Clinical and Experimental Allergy vol:36 issue:8 pages:1063-1071

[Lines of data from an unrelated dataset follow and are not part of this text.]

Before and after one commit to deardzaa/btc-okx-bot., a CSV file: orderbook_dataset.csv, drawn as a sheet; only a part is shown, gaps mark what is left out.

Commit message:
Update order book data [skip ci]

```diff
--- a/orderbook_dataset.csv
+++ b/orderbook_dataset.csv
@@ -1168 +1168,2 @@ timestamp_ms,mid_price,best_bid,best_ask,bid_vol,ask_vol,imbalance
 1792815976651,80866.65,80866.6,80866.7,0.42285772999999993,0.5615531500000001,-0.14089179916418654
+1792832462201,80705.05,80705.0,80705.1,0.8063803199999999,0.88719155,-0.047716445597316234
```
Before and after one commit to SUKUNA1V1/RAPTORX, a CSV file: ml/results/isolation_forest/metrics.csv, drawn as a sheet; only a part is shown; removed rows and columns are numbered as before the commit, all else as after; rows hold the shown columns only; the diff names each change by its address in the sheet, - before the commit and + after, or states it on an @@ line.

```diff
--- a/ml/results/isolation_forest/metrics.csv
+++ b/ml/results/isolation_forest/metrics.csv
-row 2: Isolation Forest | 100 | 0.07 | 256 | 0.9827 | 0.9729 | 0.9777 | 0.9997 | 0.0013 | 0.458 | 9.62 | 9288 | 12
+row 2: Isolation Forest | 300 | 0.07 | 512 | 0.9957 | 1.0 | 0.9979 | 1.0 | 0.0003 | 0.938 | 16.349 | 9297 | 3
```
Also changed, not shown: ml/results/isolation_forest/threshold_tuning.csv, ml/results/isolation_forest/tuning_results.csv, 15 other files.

BACKGROUND: The role of bacterial enterotoxins like Staphylococcus aureus enterotoxin B (SEB) in allergic asthma remains unknown. We used a mouse model of airway allergy to study the effects of nasal or bronchial contact with SEB on bronchial allergic inflammation. METHODS: The features of allergic asthma were induced in ovalbumin (OVA)-sensitized mice (days 1-13) by repeated exposures to nebulized OVA (days 33-37). Nasal or bronchial application of SEB was performed on three occasions (days 33-35-37), and the effects on bronchial inflammation, IgE titres and expression levels of mRNA for T helper type 2 cytokines and other inflammatory mediators were evaluated. RESULTS: Both nasal and bronchial SEB enhanced the allergen-induced bronchial inflammation, as reflected by more eosinophilic inflammation in the airway lumen and in bronchial tissue. Aggravation of experimental asthma correlated with higher expression of mRNA for IL-5, IL-4, IFN-gamma, IL-12 p40, eotaxin-1 and TGF-beta in bronchi. In addition, nasal SEB elevated concentrations of IL-4, IL-5 and IFN-gamma in serum and bronchial SEB increased titres of OVA-specific and total IgE in serum. CONCLUSION: Our data illustrate the potential of both nasal as well as bronchial SEB to aggravate several features of allergic asthma in a mouse model.